"True. I don't know why, but I have to say to both of my parents' credit that they were always supportive and I was careful to protect myself from a very young age, to safeguard myself from every danger. I think I was born with very measured energies. I identify closely for example with Agnon's Tehila, who safeguarded her words. I too feel I have a limited store [of them] and I operate accordingly."
And you are also married to a successful writer. Is there jealousy?
"You can take anything to such a place and say, 'Why is he like this and I'm like that,' but the moment you understand that you are what you are, then on the contrary, it is very inspiring. Again, because we are a man and a woman, because we are terribly different, our way of seeing things is different; he's into the plot, the story. I'm into the poem. Etgar is an 'alpha male.'"
'Won't take my clothes off'
Why did you stop acting?
"I love acting and miss it, but I am not suitable for everything. I can do few things and I need to find the thing that I love. Because I make a living from other things, I can afford to pick and choose. I have many limitations. I am dreadfully shy, so if it calls for taking my clothes off, I won't do it. Or, if I suddenly read very poor language [in a script] I won't take the role. Whenever I take a script in hand I pray it will be good."
The work she did with Noa Dar for "Feathercloud" was inspired by Geffen's relationship with Lev. "I value Noa greatly because she raises the bar instead of lowering it. She approached me about writing texts and it was an interesting process, how not to castrate a dance piece. In the end I wrote dialogues that came out of my relationship with my son. It's like mini-conversations about change and transformation. We also recorded it in our own voices, my son and I, and also Etgar's mother participated. There was something authentic and also very interesting about it.
When she observed children watching early performances of the show, Geffen noticed that they were "very focused," that they were "concentrating without being disturbed, not like at the Festival, where they can't focus because they are not allowed - they must be distracted. Here they can concentrate. I feel this is a type of education they don't get enough of: to sit and listen, [in a situation] where the child has to make the connections in his mind, where he remains with questions and no answers."

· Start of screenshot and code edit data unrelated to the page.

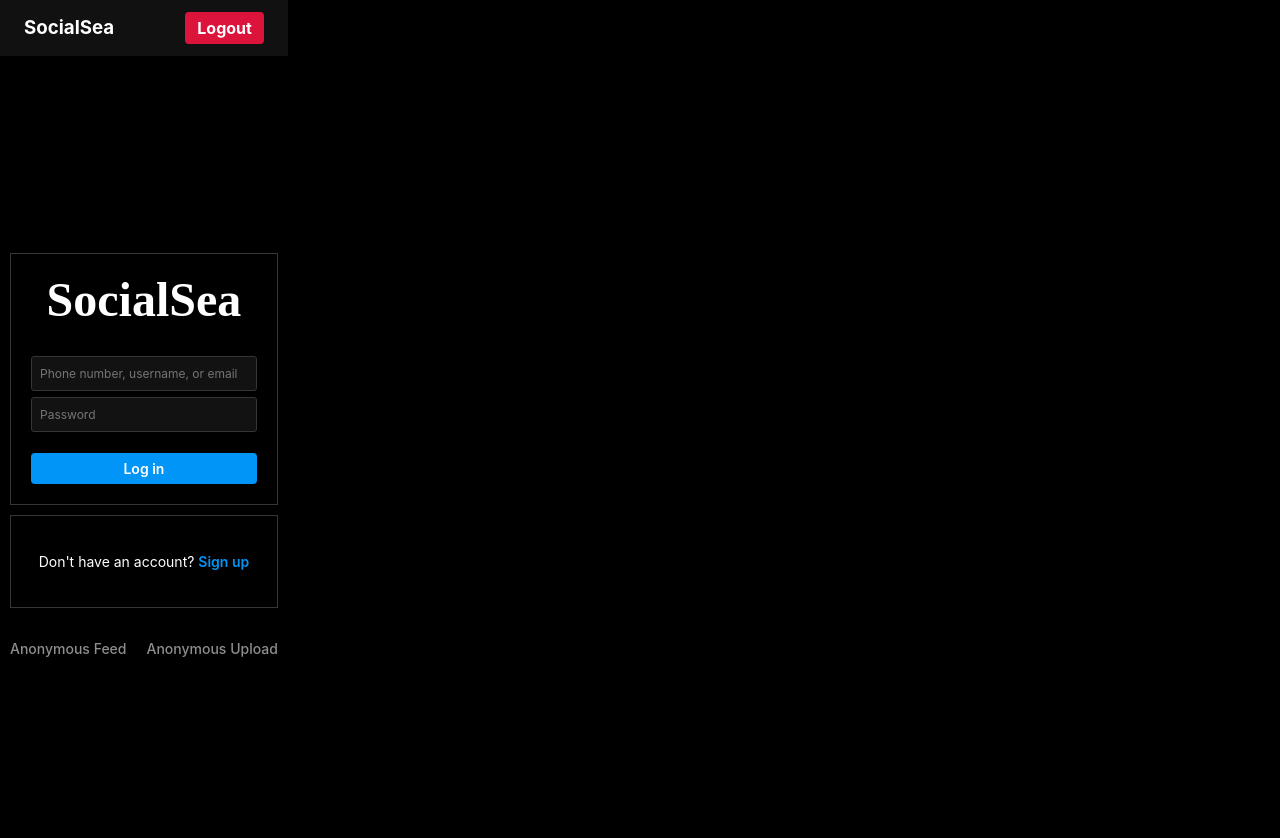
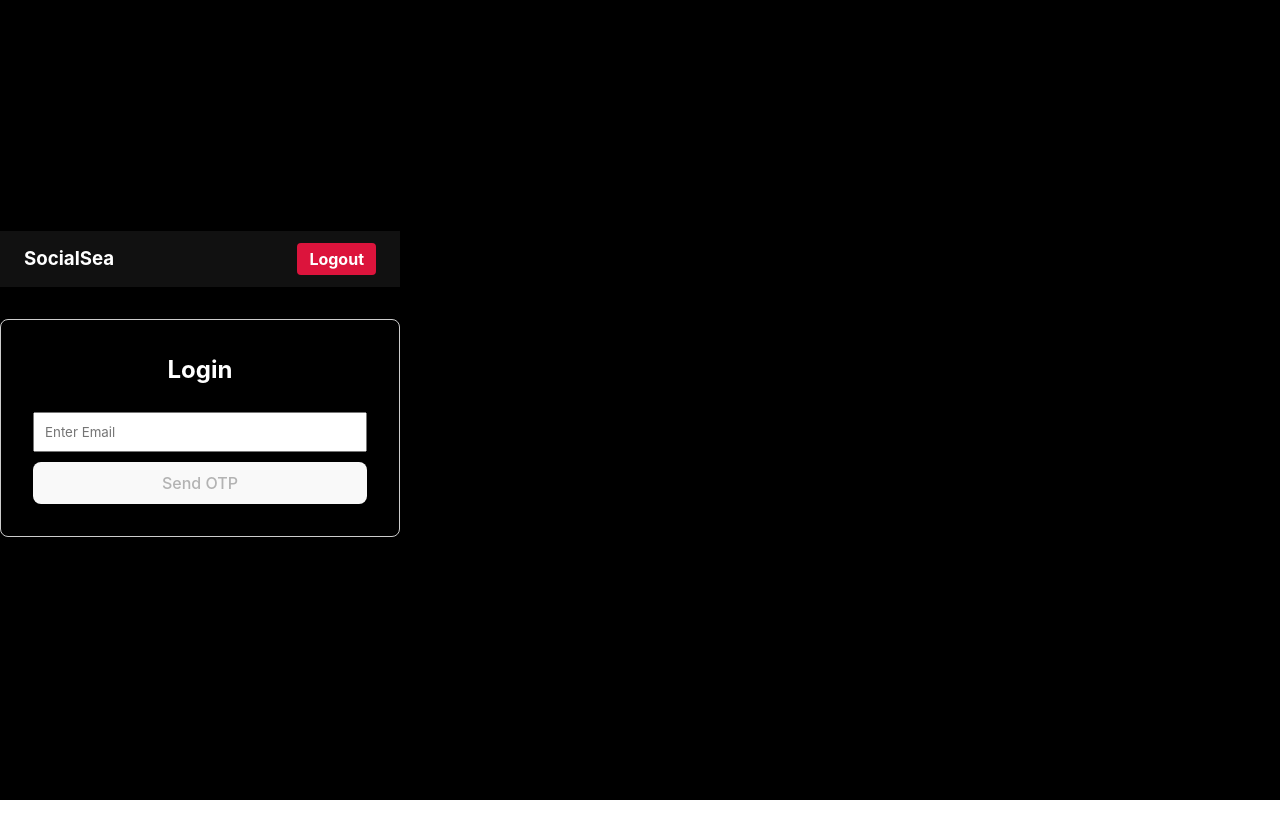
Before and after one commit to RameshRocks-cyber/socialsea-client, a React (Vite) app: page /login in a window 1280 px wide. Shown: the top 838 px of the page. After the commit the page ends 800 px from the top, so only its background shows below. Built offline with nearby package versions, Linux system fonts and the light colour scheme; no server answers; sample sign-in values are in the browser's storage.

Commit message:
change on Login

```diff
--- a/src/api/auth.js
+++ b/src/api/auth.js
@@ -2,6 +2,10 @@ import api from "./axios";
 
 export const sendOtp = (email) => {
   return api.post("/auth/send-otp", { email });
+};
+
+export const verifyOtp = (email, otp) => {
+  return api.post("/auth/verify-otp", { email, otp });
 };
 
 export function getRole() {
--- a/src/pages/Login.jsx
+++ b/src/pages/Login.jsx
@@ -1,140 +1,128 @@
-import { useState, useEffect } from "react"
-import { Link, useNavigate } from "react-router-dom"
-import api from "../api/axios"
-import { successToast, errorToast } from "../toast";
+import React, { useState, useEffect } from "react";
+import { useNavigate } from "react-router-dom";
+import { sendOtp, verifyOtp } from "../api/auth";
 
-export default function Login() {
-  const [username, setUsername] = useState("")
-  const [password, setPassword] = useState("")
-  const navigate = useNavigate()
+const Login = () => {
+  const [step, setStep] = useState("EMAIL"); // EMAIL | OTP
+  const [email, setEmail] = useState("");
+  const [otp, setOtp] = useState("");
+  const [loading, setLoading] = useState(false);
+  const [timer, setTimer] = useState(0);
+  const navigate = useNavigate();
 
+  // Timer logic
   useEffect(() => {
-    console.log("VITE_API_URL:", import.meta.env.VITE_API_URL)
-    console.log("Axios baseURL:", api.defaults.baseURL)
-    api.get("/health")
-      .then(res => console.log("Health:", res.data))
-      .catch(err => console.error("Health Check Failed:", err))
-  }, [])
+    let interval;
+    if (timer > 0) {
+      interval = setInterval(() => {
+        setTimer((prev) => (prev > 0 ? prev - 1 : 0));
+      }, 1000);
+    }
+    return () => clearInterval(interval);
+  }, [timer]);
 
-  const login = async () => {
+  const handleSendOtp = async (e) => {
+    e?.preventDefault();
+    // Validate email format
+    if (!email || !email.includes("@")) {
+      alert("Please enter a valid email address");
+      return;
+    }
+
+    setLoading(true);
     try {
-      const res = await api.post("/auth/login", { email: username, password })
-      localStorage.setItem("accessToken", res.data.accessToken)
-      localStorage.setItem("refreshToken", res.data.refreshToken)
-      localStorage.setItem("role", res.data.role)
-      localStorage.setItem("auth", JSON.stringify({
-        role: res.data.role,
-        permissions: res.data.permissions
-      }))
-      successToast("Logged in successfully 🎉")
-      navigate("/")
+      await sendOtp(email);
+      setStep("OTP");
+      setTimer(45); // Start 45s timer
     } catch (err) {
-      console.error(err)
-      if (err.response) {
-        console.log("Status:", err.response.status)
-        console.log("Data:", err.response.data)
+      console.error(err);
+      alert("Please try again later");
+    } finally {
+      setLoading(false);
+    }
+  };
+
+  const handleVerifyOtp = async (e) => {
+    e?.preventDefault();
+    setLoading(true);
+    try {
+      const res = await verifyOtp(email, otp);
+      // Save JWT to localStorage (using accessToken to match api/auth.js)
+      const token = res.data.accessToken || res.data.token;
+      const role = res.data.role;
+
+      localStorage.setItem("accessToken", token);
+      localStorage.setItem("role", role);
+
+      if (role === "ADMIN") {
+        navigate("/admin");
+      } else {
+        navigate("/home");
       }
-      console.log("Request Headers:", err.config?.headers)
-      errorToast("Login failed")
+    } catch (err) {
+      console.error(err);
+      alert("Invalid or expired OTP");
+    } finally {
+      setLoading(false);
     }
-  }
+  };
 
   return (
-    <div style={styles.container}>
-      <div style={styles.box}>
-        <h1 style={styles.logo}>SocialSea</h1>
+    <div style={{ maxInlineSize: "400px", margin: "2rem auto", padding: "2rem", border: "1px solid #ccc", borderRadius: "8px" }}>
+      <h2 style={{ textAlign: "center", marginBlockEnd: "1.5rem" }}>
+        {step === "EMAIL" ? "Login" : "Verify OTP"}
+      </h2>
 
-        <input
-          onChange={e => setUsername(e.target.value)}
-          placeholder="Phone number, username, or email"
-          style={styles.input}
-        />
-        <input
-          type="password"
-          onChange={e => setPassword(e.target.value)}
-          placeholder="Password"
-          style={styles.input}
-        />
+      {step === "EMAIL" && (
+        <div>
+          <input
+            type="email"
+            placeholder="Enter Email"
+            value={email}
+            onChange={(e) => setEmail(e.target.value)}
+            disabled={loading}
+            style={{ inlineSize: "100%", padding: "10px", marginBlockEnd: "10px", boxSizing: "border-box" }}
+          />
+          <button onClick={handleSendOtp} disabled={loading || !email} style={{ inlineSize: "100%", padding: "10px", cursor: "pointer" }}>
+            {loading ? "Sending..." : "Send OTP"}
+          </button>
+        </div>
+      )}
 
-        <button onClick={login} style={styles.button}>Log in</button>
-      </div>
+      {step === "OTP" && (
+        <div>
+          <p style={{ textAlign: "center", marginBlockEnd: "1rem" }}>OTP sent if this email exists</p>
+          <input
+            type="text"
+            value={otp}
+            onChange={(e) => {
+              const val = e.target.value;
+              if (/^\d*$/.test(val) && val.length <= 6) setOtp(val);
+            }}
+            maxLength={6}
+            inputMode="numeric"
+            autoFocus
+            placeholder="000000"
+            disabled={loading}
+            style={{ inlineSize: "100%", padding: "10px", marginBlockEnd: "10px", textAlign: "center", letterSpacing: "5px", fontSize: "1.2rem", boxSizing: "border-box" }}
+          />
+          <button onClick={handleVerifyOtp} disabled={otp.length !== 6 || loading} style={{ inlineSize: "100%", padding: "10px", cursor: "pointer", marginBlockEnd: "10px" }}>
+            {loading ? "Verifying..." : "Verify OTP"}
+          </button>
 
-      <div style={styles.box}>
-        <p style={styles.text}>
-          Don't have an account? <Link to="/register" style={styles.link}>Sign up</Link>
-        </p>
-      </div>
+          <div style={{ textAlign: "center" }}>
+            {timer > 0 ? (
+              <span style={{ color: "gray" }}>Resend in {timer}s</span>
+            ) : (
+              <button onClick={handleSendOtp} disabled={loading} style={{ background: "none", border: "none", color: "blue", cursor: "pointer", textDecoration: "underline" }}>
+                Resend OTP
+              </button>
+            )}
+          </div>
+        </div>
+      )}
+    </div>
+  );
+};
 
-      <div style={{ display: "flex", gap: 20, marginBlockStart: 20 }}>
-        <Link to="/anonymous-feed" style={{ color: "#8e8e8e", textDecoration: "none", fontSize: "14px" }}>Anonymous Feed</Link>
-        <Link to="/anonymous-upload" style={{ color: "#8e8e8e", textDecoration: "none", fontSize: "14px" }}>Anonymous Upload</Link>
-      </div>
-    </div>
-  )
-}
-
-const styles = {
-  container: {
-    display: "flex",
-    flexDirection: "column",
-    alignItems: "center",
-    justifyContent: "center",
-    minBlockSize: "100vh",
-    backgroundColor: "#000",
-    color: "#fff",
-    fontFamily: "-apple-system, BlinkMacSystemFont, 'Segoe UI', Roboto, Helvetica, Arial, sans-serif",
-    padding: "10px"
-  },
-  box: {
-    border: "1px solid #363636",
-    backgroundColor: "#000",
-    padding: "20px",
-    inlineSize: "100%",
-    maxInlineSize: "350px",
-    marginBlockEnd: "10px",
-    textAlign: "center",
-    display: "flex",
-    flexDirection: "column",
-    alignItems: "center",
-    boxSizing: "border-box"
-  },
-  logo: {
-    fontSize: "3rem",
-    marginBlockEnd: "30px",
-    marginBlockStart: "0",
-    fontFamily: "cursive"
-  },
-  input: {
-    inlineSize: "100%",
-    padding: "9px 8px",
-    marginBlockEnd: "6px",
-    backgroundColor: "#121212",
-    border: "1px solid #363636",
-    borderRadius: "3px",
-    color: "#fff",
-    fontSize: "12px",
-    outline: "none",
-    boxSizing: "border-box"
-  },
-  button: {
-    inlineSize: "100%",
-    backgroundColor: "#0095f6",
-    color: "#fff",
-    border: "none",
-    borderRadius: "4px",
-    padding: "7px 16px",
-    fontWeight: "600",
-    cursor: "pointer",
-    marginBlockStart: "15px",
-    fontSize: "14px"
-  },
-  text: {
-    fontSize: "14px",
-    margin: "15px 0"
-  },
-  link: {
-    color: "#0095f6",
-    textDecoration: "none",
-    fontWeight: "600"
-  }
-}
+export default Login;
```
Also changed, not shown: src/pages/Admin.jsx (+5 -5 lines).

You do a lot of things: movies, dance, books, acting.
"I like a lot of things. I really love dance, I would really like to be a dancer if I could be one, but I can't ... When I was little I was in the Netanya kiddie troupe and we performed at the Independence Day show, 20 girls on the stage. My mother told me she recognized me by my being a split second after everyone. Dance is a fantasy I have. But I guess I won't ever be a real dancer."
The screenplay for the film she is hoping to direct was written four years ago, "and now I am at the fundraising stage. I am hoping to shoot next year."
A movie is a big deal. Aren't you scared?
"Of what? That it will fail? What's the alternative? What would I do otherwise?"
How did you get through Operation Pillar of Defense?
"Kids unload their traumas after a while. When there were missiles and sirens and we ran to the stairwell, Lev was fine, but now he's told my mother that he wants to move to another country because he wants a place without wars. I would do anything for him, for his future. If there is going to be Liebermania here, then that is a consideration. My child is the most important thing to me.... I am a bleeding-heart liberal even if that's considered a curse today, but I refuse to become ugly, and refuse to let them make my son's soul ugly. There must be peace here. It isn't wacky, it is crucial, and so long as I am here, I will fight for it in my way."